Exercise aim:
Give an unaltered copy of the listing below, minus its pictures.

Exercise material:
--- START ---

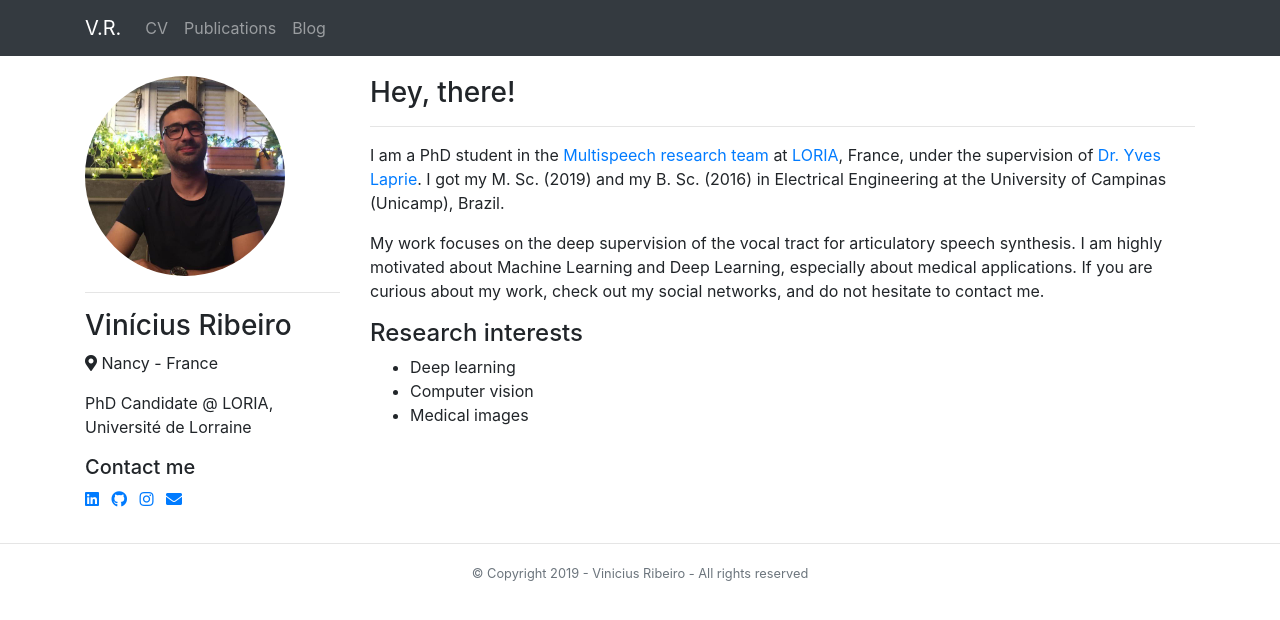
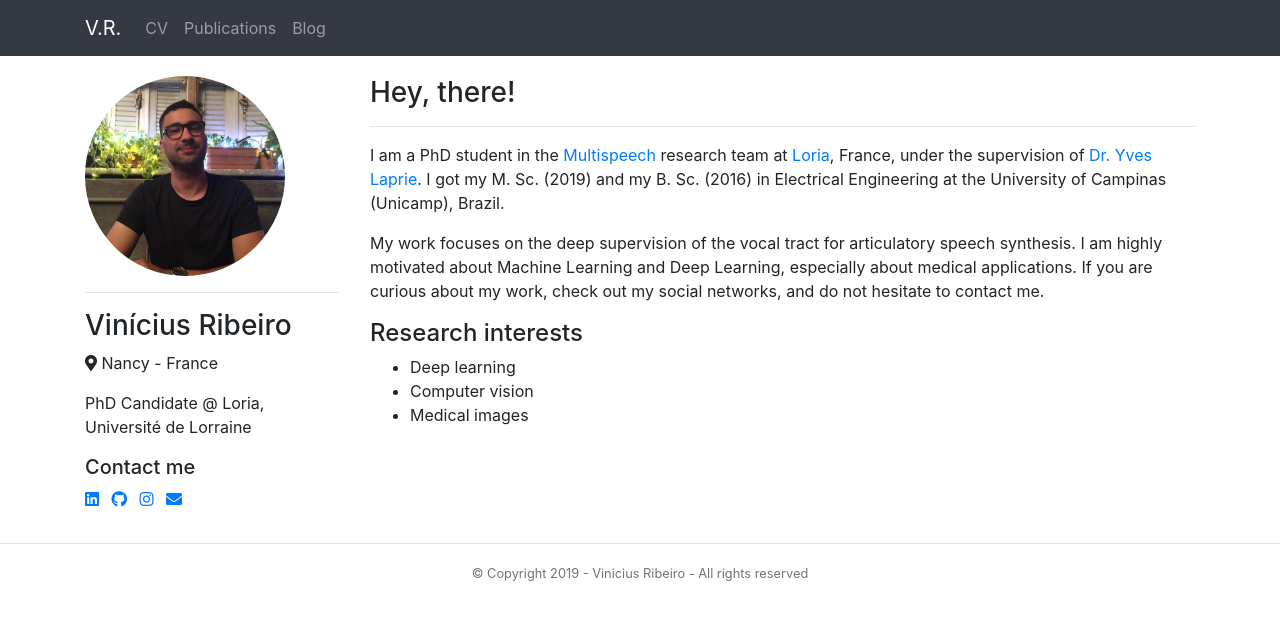
Before and after one commit to vribeiro1/vribeiro1.github.io, a Jekyll site: the page built from index.md, in a window 1280 px wide. Shown: the top 620 px of the page. Built offline with Jekyll 4.4.1, drawn with Linux system fonts in a browser that asks for light colours; nearby versions of some CDN libraries.

Commit message:
Update CV

```diff
--- a/_layouts/home.html
+++ b/_layouts/home.html
@@ -9,7 +9,7 @@ layout: default
         <h3>Vinícius Ribeiro</h3>
         <p><i class="fas fa-map-marker-alt"></i> Nancy - France</p>
 
-        <p>PhD Candidate @ LORIA, Université de Lorraine</p>
+        <p>PhD Candidate @ Loria, Université de Lorraine</p>
 
         <h5>Contact me</h5>
         <ul class="list-inline">
@@ -24,7 +24,7 @@ layout: default
         <h3>Hey, there!</h3>
         <hr>
         <p>
-            I am a PhD student in the <a href="https://team.inria.fr/multispeech/">Multispeech research team</a> at <a href="https://www.loria.fr/en/">LORIA</a>, France, under the supervision of <a href="https://members.loria.fr/YLaprie/">Dr. Yves Laprie</a>.
+            I am a PhD student in the <a href="https://team.inria.fr/multispeech/">Multispeech</a> research team at <a href="https://www.loria.fr/en/">Loria</a>, France, under the supervision of <a href="https://members.loria.fr/YLaprie/">Dr. Yves Laprie</a>.
             I got my M. Sc. (2019) and my B. Sc. (2016) in Electrical Engineering at the University of Campinas (Unicamp), Brazil.
         </p>
 
```
Also changed, not shown: _layouts/cv.html (+15 -16 lines), 1 other file.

--- END ---

Output for this exercise:
Before and after one commit to vribeiro1/vribeiro1.github.io, a Jekyll site: the page built from index.md, in a window 1280 px wide. Shown: the top 620 px of the page. Built offline with Jekyll 4.4.1, drawn with Linux system fonts in a browser that asks for light colours; nearby versions of some CDN libraries.

Commit message:
Update CV

```diff
--- a/_layouts/home.html
+++ b/_layouts/home.html
@@ -9,7 +9,7 @@ layout: default
         <h3>Vinícius Ribeiro</h3>
         <p><i class="fas fa-map-marker-alt"></i> Nancy - France</p>
 
-        <p>PhD Candidate @ LORIA, Université de Lorraine</p>
+        <p>PhD Candidate @ Loria, Université de Lorraine</p>
 
         <h5>Contact me</h5>
         <ul class="list-inline">
@@ -24,7 +24,7 @@ layout: default
         <h3>Hey, there!</h3>
         <hr>
         <p>
-            I am a PhD student in the <a href="https://team.inria.fr/multispeech/">Multispeech research team</a> at <a href="https://www.loria.fr/en/">LORIA</a>, France, under the supervision of <a href="https://members.loria.fr/YLaprie/">Dr. Yves Laprie</a>.
+            I am a PhD student in the <a href="https://team.inria.fr/multispeech/">Multispeech</a> research team at <a href="https://www.loria.fr/en/">Loria</a>, France, under the supervision of <a href="https://members.loria.fr/YLaprie/">Dr. Yves Laprie</a>.
             I got my M. Sc. (2019) and my B. Sc. (2016) in Electrical Engineering at the University of Campinas (Unicamp), Brazil.
         </p>
 
```
Also changed, not shown: _layouts/cv.html (+15 -16 lines), 1 other file.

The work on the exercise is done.